The challenge? Within ten minutes, complete all 30 circles.
I assured them they weren’t expected to reach that goal, so their more realistic challenge was to complete at least 20. What’s the reward? they asked. I honestly didn’t have one. There was a brief awkward moment…as if they weren’t used to doing something just to, well, ‘do something’.
Then we all shrugged, and I set the timer. [New tech skill! I used and projected on the whiteboard an online timer. Watch out, world! I could be dangerous with all this knowledge and such a reckless (relatively :-] It’s me, after all.) attitude.
I started the timer and played the William Tell Overture on a CD. [I know, I know, old technology.]
I noticed kids waiting their turn either looking around the classroom for ideas [Fine with me! It cranked up their observational skills!] or sketching out ideas on a piece of scratch paper so they would be ready to quickly contribute and move it along to the next teammate.
Four groups reached 20 and for the two that didn’t, I made a big deal over their originality. [One group merged five circles to make Olympic rings and the other created kaleidoscopic images as well as an image of a house as viewed through a camera’s viewfinder.]

Great way to end the first week of school.

The Next Page Entry 8: A Bump in the Road

The Next Page Entry 8: A Bump in the Road

So, the first obstacle to my tech ventures.

I got grilled by Mrs. Nix about using classroom money for the cameras. Okay, maybe not ‘grilled’, but at least ‘questioned with doubt in her tone’.

I told her that including their own photos would raise kids’ engagement with writing.

I told her that using cameras would heighten their observational skills. 

I told her that using cameras and photos link to at least four Common Core standards. Not my favorite fallback, mind you, but sometimes you have to use the ‘language-du-jour’.

And that’s why I should have stopped there.

I mentioned ‘visual literacy’. Not good. Whenever Mrs. Nix is vaulted out of her own comfort zone, she stiffens up.

“Well, I’ll think about it.” 

Uh-huh. That usually means ‘no’. 

So, right then and there, I changed course.

Even if she miraculously changed her ‘no’ to a ‘yes’, I didn’t want her thinking she was doing me a favor.

My words: “You know…I understand your concerns. I think I’ll just use my own money.”

At that moment, the lunch bell rang. I’m not always a fan of the bells, but it gave me a seamless escape.

I checked my watch, did the ol’ eyeglasses adjustment, and thanked her for her time. Not huffy. Not exasperated. Just matter-of-fact. 

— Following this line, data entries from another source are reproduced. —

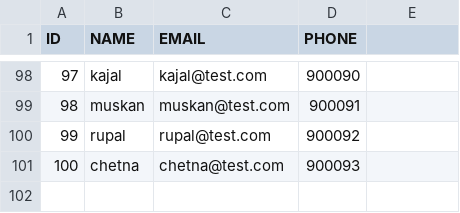
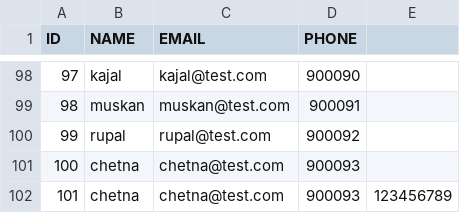
Before and after one commit to aniketvishe/poc-db-liquibase, a CSV file: scripts/new_file.csv, drawn as a sheet; only a part is shown, gaps mark what is left out.

Commit message:
added record-2.

```diff
--- a/scripts/new_file.csv
+++ b/scripts/new_file.csv
@@ -101 +101,2 @@ ID,NAME,EMAIL,PHONE
 100,chetna,chetna@test.com,900093
+101,chetna,chetna@test.com,900093,123456789
```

And I was gone. With a few conclusions…

–I’m on my way out. From this school, at least.

–And since I am, why not keep stretching myself? [and a few of the ‘rules’].


This book’s excerpts will soon be also appearing in my 7 C’s Teacher Expo.

The Next Page Entry 7: Camera time!

The Next Page Entry 7: Camera time!

digital camera being. aimed at shiny image

Okay, I’ve committed to tech and I’ve already decided on my first venture: cameras. 

I’m starting with eight of them and hey, I have a little class money to spend, so why not?

Why cameras?

—I can afford the film. ;->

—Cameras beg to be part of an art curriculum. Photos’ visual nature can lead to all kinds of discussions about light and color and other elements of art.

—They are an automatic ticket to squeezing art into the curriculum, something at which I’ve failed miserably.

—Photos can amp up any of the other subject areas, as well.

—I have the feeling cameras are going to give me a much-needed kick in the seat of the pants if/when I drift back to my non-tech comfort zone.